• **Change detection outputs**
┄┄┄┄┄┄┄┄┄┄┄┄┄┄┄┄┄┄┄┄

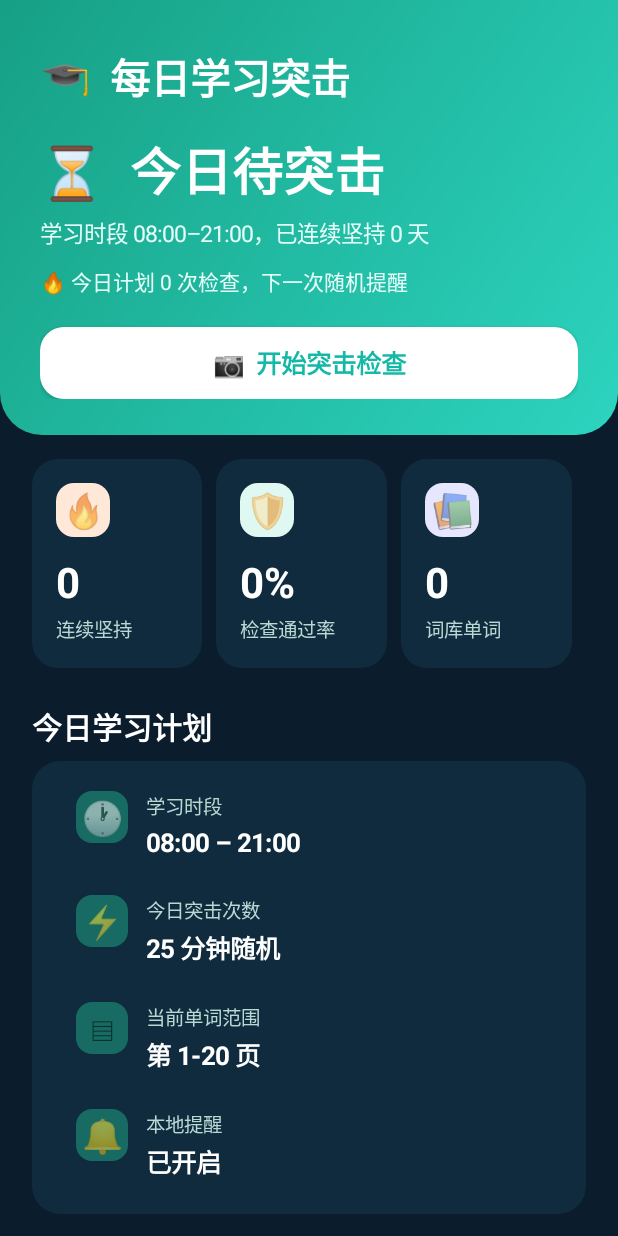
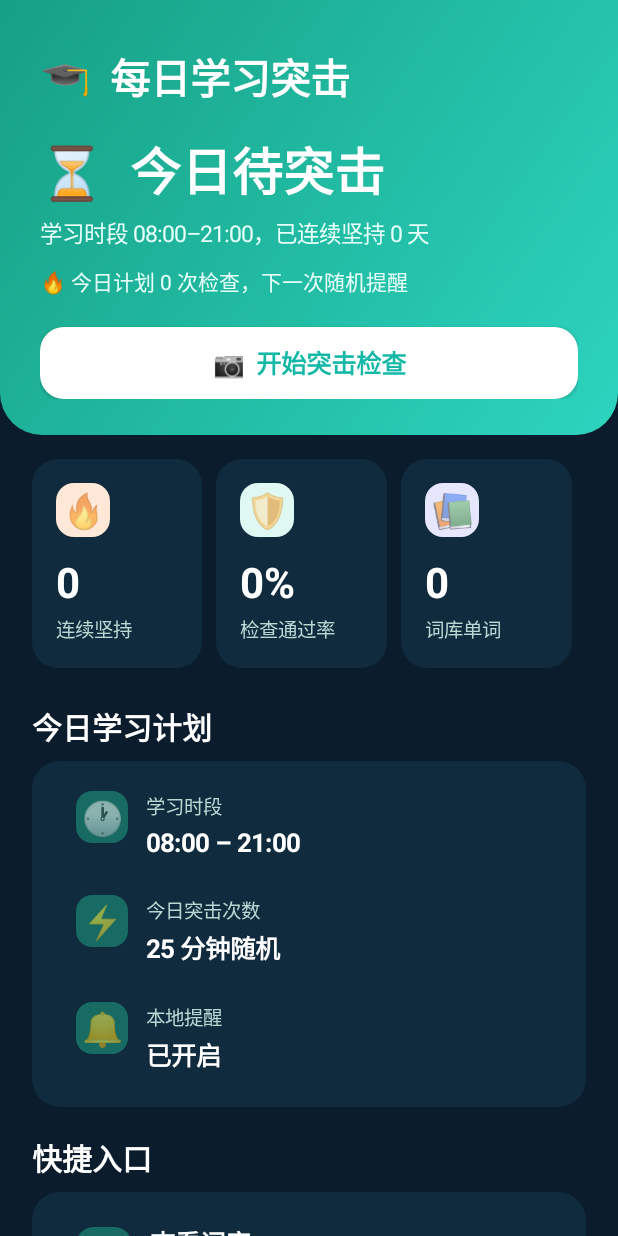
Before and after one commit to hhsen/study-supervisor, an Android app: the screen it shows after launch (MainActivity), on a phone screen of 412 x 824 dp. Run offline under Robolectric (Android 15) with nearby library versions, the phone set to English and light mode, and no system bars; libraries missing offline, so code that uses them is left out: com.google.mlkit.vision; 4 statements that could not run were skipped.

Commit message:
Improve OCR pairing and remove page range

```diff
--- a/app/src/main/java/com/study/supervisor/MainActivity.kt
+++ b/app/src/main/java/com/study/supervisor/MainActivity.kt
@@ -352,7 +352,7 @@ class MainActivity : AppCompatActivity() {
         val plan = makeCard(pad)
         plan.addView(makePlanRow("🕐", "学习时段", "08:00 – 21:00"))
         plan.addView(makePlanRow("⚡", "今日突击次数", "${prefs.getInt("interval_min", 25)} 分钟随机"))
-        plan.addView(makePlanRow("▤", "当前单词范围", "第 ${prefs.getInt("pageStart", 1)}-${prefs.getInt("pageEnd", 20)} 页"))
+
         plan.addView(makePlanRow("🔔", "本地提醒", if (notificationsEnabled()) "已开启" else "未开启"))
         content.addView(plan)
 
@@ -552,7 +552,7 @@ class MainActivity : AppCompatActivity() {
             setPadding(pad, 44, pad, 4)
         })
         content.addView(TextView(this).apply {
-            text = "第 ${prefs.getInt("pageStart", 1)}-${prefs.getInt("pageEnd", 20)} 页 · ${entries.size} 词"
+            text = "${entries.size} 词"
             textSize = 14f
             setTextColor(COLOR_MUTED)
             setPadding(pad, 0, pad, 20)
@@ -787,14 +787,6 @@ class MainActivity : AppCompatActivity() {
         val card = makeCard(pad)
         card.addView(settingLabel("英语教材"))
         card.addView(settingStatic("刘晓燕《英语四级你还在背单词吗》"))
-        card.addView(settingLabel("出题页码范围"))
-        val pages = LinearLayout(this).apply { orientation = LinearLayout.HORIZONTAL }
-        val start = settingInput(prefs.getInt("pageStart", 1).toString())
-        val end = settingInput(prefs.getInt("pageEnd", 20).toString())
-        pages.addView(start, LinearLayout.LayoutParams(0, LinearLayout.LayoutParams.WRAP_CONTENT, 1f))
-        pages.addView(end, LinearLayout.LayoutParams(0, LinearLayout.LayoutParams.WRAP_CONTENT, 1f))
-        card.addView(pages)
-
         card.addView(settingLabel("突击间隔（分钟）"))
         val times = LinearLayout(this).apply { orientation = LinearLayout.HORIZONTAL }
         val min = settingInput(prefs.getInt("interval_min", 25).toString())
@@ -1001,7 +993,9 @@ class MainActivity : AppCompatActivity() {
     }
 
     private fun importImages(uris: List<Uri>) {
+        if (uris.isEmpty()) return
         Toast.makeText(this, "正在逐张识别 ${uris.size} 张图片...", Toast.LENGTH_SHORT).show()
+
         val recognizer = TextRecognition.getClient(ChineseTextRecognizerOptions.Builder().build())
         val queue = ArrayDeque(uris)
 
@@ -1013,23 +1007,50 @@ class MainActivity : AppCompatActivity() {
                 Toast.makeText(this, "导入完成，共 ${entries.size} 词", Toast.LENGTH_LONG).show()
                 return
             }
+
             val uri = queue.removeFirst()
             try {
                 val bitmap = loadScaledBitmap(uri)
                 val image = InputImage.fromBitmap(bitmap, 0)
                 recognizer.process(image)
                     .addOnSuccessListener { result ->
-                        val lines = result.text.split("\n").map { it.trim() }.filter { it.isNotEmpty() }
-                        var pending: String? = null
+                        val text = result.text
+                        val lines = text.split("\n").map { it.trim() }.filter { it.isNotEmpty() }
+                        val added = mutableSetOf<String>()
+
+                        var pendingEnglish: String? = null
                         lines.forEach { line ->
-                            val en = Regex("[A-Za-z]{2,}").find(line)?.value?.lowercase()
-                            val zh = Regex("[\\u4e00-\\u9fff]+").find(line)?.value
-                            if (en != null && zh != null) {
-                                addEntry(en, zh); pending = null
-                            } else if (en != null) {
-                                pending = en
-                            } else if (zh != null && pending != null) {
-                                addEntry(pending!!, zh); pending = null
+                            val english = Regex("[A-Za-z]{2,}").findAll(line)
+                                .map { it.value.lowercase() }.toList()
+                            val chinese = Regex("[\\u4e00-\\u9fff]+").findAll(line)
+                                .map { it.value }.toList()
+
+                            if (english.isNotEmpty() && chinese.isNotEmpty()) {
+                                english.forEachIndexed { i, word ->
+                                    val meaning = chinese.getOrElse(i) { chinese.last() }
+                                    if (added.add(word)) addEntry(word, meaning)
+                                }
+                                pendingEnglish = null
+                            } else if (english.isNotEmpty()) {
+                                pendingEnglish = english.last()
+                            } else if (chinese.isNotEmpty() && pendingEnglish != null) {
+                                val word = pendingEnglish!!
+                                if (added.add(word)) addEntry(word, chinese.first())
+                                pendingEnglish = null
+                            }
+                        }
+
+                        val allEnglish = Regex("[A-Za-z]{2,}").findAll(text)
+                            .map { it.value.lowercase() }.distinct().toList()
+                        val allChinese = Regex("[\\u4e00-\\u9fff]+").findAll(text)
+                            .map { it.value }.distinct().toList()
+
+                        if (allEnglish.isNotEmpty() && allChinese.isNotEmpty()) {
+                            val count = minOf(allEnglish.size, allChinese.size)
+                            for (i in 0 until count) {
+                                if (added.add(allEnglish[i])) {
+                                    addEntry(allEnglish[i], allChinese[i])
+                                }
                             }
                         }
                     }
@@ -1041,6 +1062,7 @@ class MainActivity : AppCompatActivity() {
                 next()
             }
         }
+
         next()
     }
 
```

┄┄┄┄┄┄┄┄┄┄┄┄┄┄┄┄┄┄┄┄

If a line of the data contains the string "meaning", count it; then give the total alone.

• **Solved problem**
2